Built in the Liffey dockyards in the 1950s, the Naomh Éanna has been moored at Dublin’s Grand Canal Dock since 1989. Various businesses have operated out of the ship in the last 25 years — however, it was announced last year that the former ferry would have to be scrapped, after safety concerns were raised in a hull inspection.
The Naomh Éanna Trust — a campaign group established in 2005 aimed at saving the vessel — had been calling for a four month pause in the plan to destroy it so that a refocused effort could be made to save the ship. A scheme spearheaded by businessman Sam Field Corbett, whose company has a proven record in the restoration of vintage vessels, was backed by the group and by local politicians.
However, Minister Deenihan announced last week that a final decision had been made to have the ship destroyed — and last Wednesday it was moved a short distance to the NAMA-controlled ‘Graving Docks’.
Over the last week there’s been little sign of any significant scrapping work at the site — and yesterday the Minister bowed to pressure in the Seanad and agreed to a four-week reprieve for the Naomh Éanna.
“As one who is interested in heritage and preservation, I will extend the time to 31 March,” Deenihan said.
“If any one has a concrete and realistic proposal and can show where he or she can get the money – which would be about €6 million – we can look at it.
“I am prepared do extend it to 31 March to see whether any concrete business plan emerges, including the source of funding, to restore the vessel and to keep it.”
The postponement of the ship’s scrapping was initially requested so that Field Corbett’s firm — the Irish Ship & Barge Fabrication Company — could put together a business plan to attract private investment.
His plan proposed that the restoration of the vessel could form the seed of a maritime quarter for the city.
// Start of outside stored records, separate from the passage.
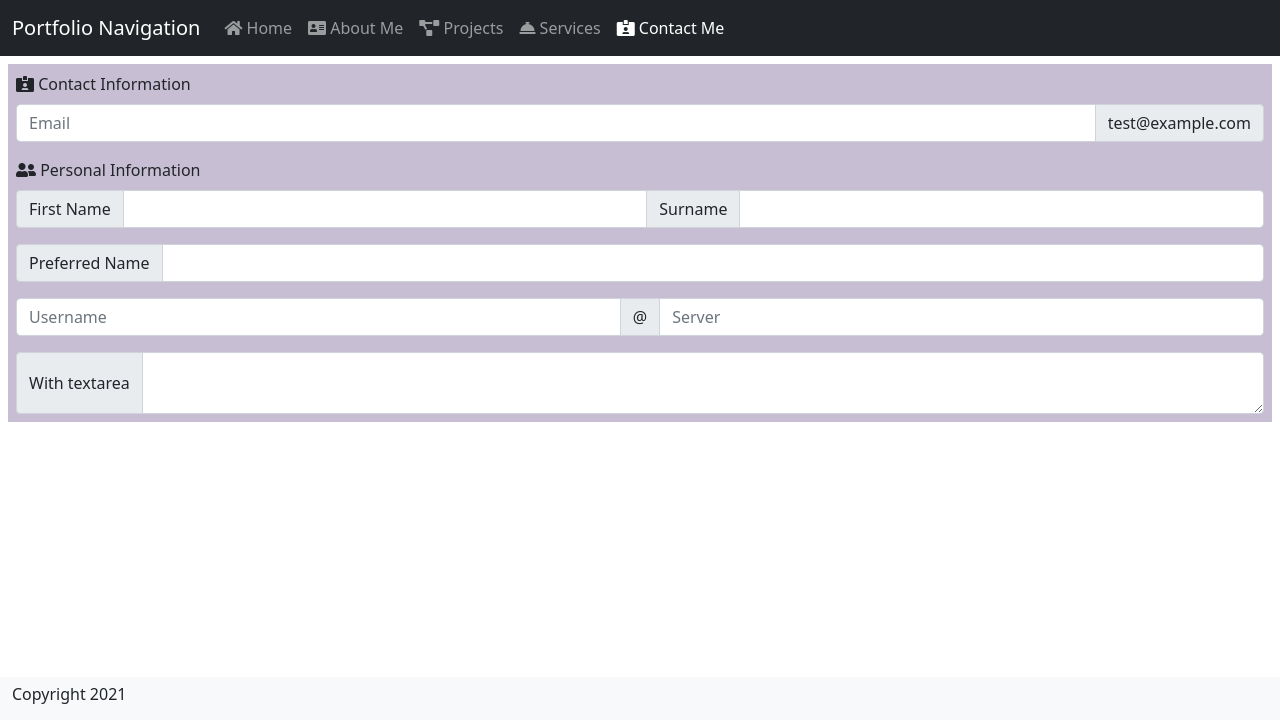
Repository: GarlicButterBoy/Portfolio
Page: contact.html
An editor plug-in stored every save of this project. The page is shown before and after the next save, followed by the edit.
The browser window is 1280 px wide. The page is 1284 px wide, so the pictures cover 1284 px, including what lies to the right of the window. The pictures show the whole page.

Above is the page before, as saved 2021-06-09 13:05:51.

After the next save:
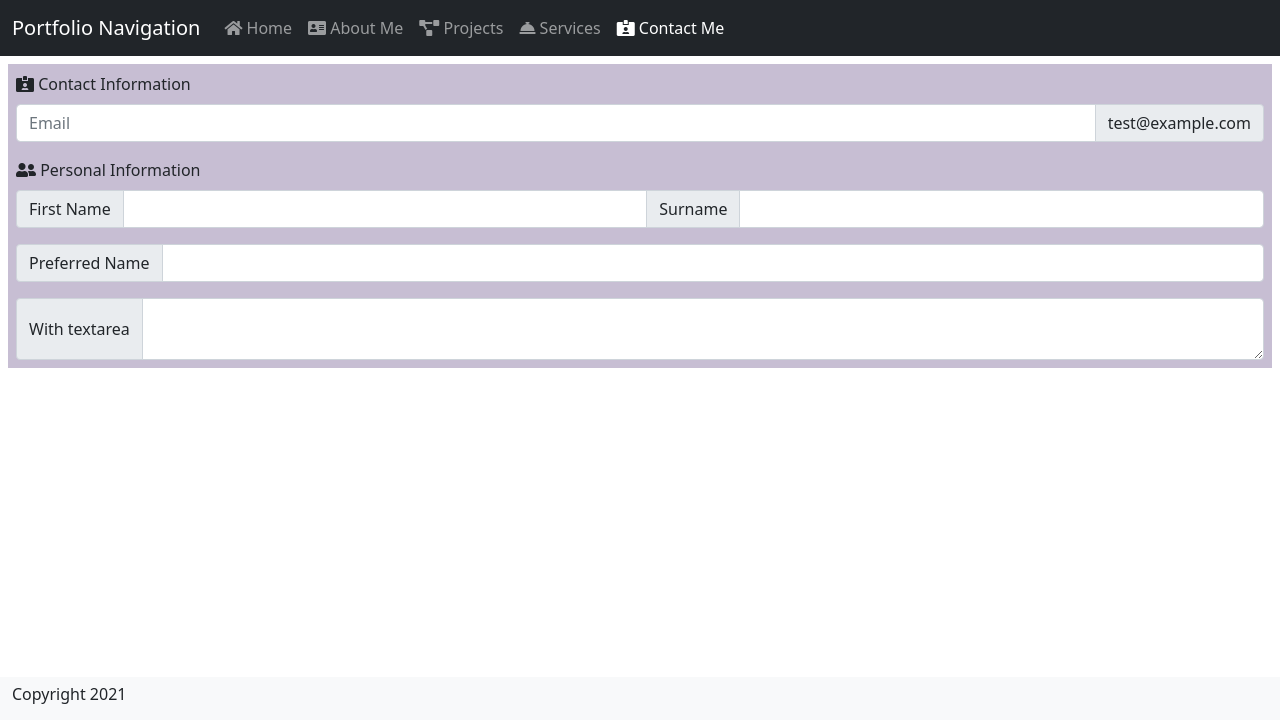
Saved 24 s later.
--- a/contact.html
+++ b/contact.html
@@ -54,11 +54,7 @@
                 <input type="text" class="form-control" aria-label="Preferred Name">
               </div>
 
-              <div class="input-group mb-3">
-                <input type="text" class="form-control" placeholder="Username" aria-label="Username">
-                <span class="input-group-text">@</span>
-                <input type="text" class="form-control" placeholder="Server" aria-label="Server">
-              </div>
+
 
               <div class="input-group">
                 <span class="input-group-text">With textarea</span>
The Cill Áirne, which his company also restored, is now run as a successful restaurant and bar and sits on the north bank of the Liffey, by the IFSC.
Speaking to TheJournal.ie in the wake of the Minister’s announcement yesterday, Field Corbett said the four-week time period was to be welcomed but that it was “nothing close” to what’s needed to put together a proper plan.
“We need to get permission to place the ship on the quayside somewhere before we can go and talk to investors,” Field Corbett said. He also questioned the rationale behind the Minister’s estimated sum of €6 million, and said the project could be carried out for less.
“Sixteen weeks was already tight — these things take a fair bit of time to organise, but I don’t know why they can’t just give us the sixteen weeks. After all, this won’t cost the state a cent of funding if the plan can be put together.”